Many of us were confused and upset to discover that a global outage of service yesterday by terminals of news agency Bloomberg could have, quite literally, paralysing consequences.
On Friday at around 0830am London time the servers stopped for two hours. That’s two hours for subscribers and journalists.
The US-owned news agency is still investigating what caused the outage and some commentators have asked whether Bloomberg was hacked, possibly as an American site by North Korea.
Press rival Financial Times reported the rare almost solar eclipse moment in a less than sympathetic style, asking whether staff were twiddling their thumbs, then going on to quote someone clearly in editorial saying they were not twiddling but rather panicking and then commenting that staff were instructed to say nothing!

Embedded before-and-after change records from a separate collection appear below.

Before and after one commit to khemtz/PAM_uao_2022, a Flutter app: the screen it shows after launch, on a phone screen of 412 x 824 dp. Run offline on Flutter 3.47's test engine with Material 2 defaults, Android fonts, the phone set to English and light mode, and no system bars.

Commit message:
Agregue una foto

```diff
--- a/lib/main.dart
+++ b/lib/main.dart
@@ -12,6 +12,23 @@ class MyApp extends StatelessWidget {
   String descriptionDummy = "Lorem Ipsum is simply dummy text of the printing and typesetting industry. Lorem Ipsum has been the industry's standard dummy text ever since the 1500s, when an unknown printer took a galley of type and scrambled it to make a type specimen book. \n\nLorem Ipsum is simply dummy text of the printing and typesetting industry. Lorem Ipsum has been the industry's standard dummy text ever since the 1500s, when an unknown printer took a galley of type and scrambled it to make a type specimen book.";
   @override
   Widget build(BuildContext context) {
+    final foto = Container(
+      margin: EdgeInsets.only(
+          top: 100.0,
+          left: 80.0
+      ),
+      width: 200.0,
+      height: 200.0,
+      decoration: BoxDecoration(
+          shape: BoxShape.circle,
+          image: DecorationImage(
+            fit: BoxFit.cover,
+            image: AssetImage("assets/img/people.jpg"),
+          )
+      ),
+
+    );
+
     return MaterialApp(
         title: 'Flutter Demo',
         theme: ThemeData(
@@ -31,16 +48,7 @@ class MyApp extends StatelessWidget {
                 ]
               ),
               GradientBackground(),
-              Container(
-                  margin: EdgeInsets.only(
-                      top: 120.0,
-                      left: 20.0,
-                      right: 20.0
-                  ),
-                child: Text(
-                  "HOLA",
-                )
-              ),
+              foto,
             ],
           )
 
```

More sympathetic was direct rival Reuters’ coverage. Staff were instructed not to refer to events at Bloomberg that day, specifically not to gloat. Many Reuters journalists post on social media. So well done Reuters for handling the situation with care and responsibility.
It took several hours to resume the Bloomberg service.
But the service was embarrassingly down long enough for a 10am UK debt auction to be affected. Servers didn’t resume until around 1045am.
At stake the sale of short-dated UK Treasury bills.
During the week this could have affected any number of eurozone debt agencies powered by Bloomberg. As it was a Friday it just happened to clip a UK debt sale.
The T-Bill auction had to be recalled and it went through smoothly enough in the afternoon. But by then investors had to reprice their offers at prevailing levels.
Although unprecented and ultra-rare the situation does call into question debt offices’ reliance on one vendor or platform for conveyance or distribution of debt sales.
Many debt offices rely on Bloomberg but some use their own platforms in Europe.
Bloomberg has become incredibly influential as a platform in a short space of 25 years.
But no official agency such as the UK Debt Management Office should ever rely on a third party to the extent that it influences the decision to proceed with a public fiscal undertaking.
We can only hope that the DMO and indeed other UK and European agencies will review their position.
Without a doubt something so public as Friday’s outage will encourage agencies to run a dual communication system rather than potentially disadvantaging investors.
Expect reforms to follow.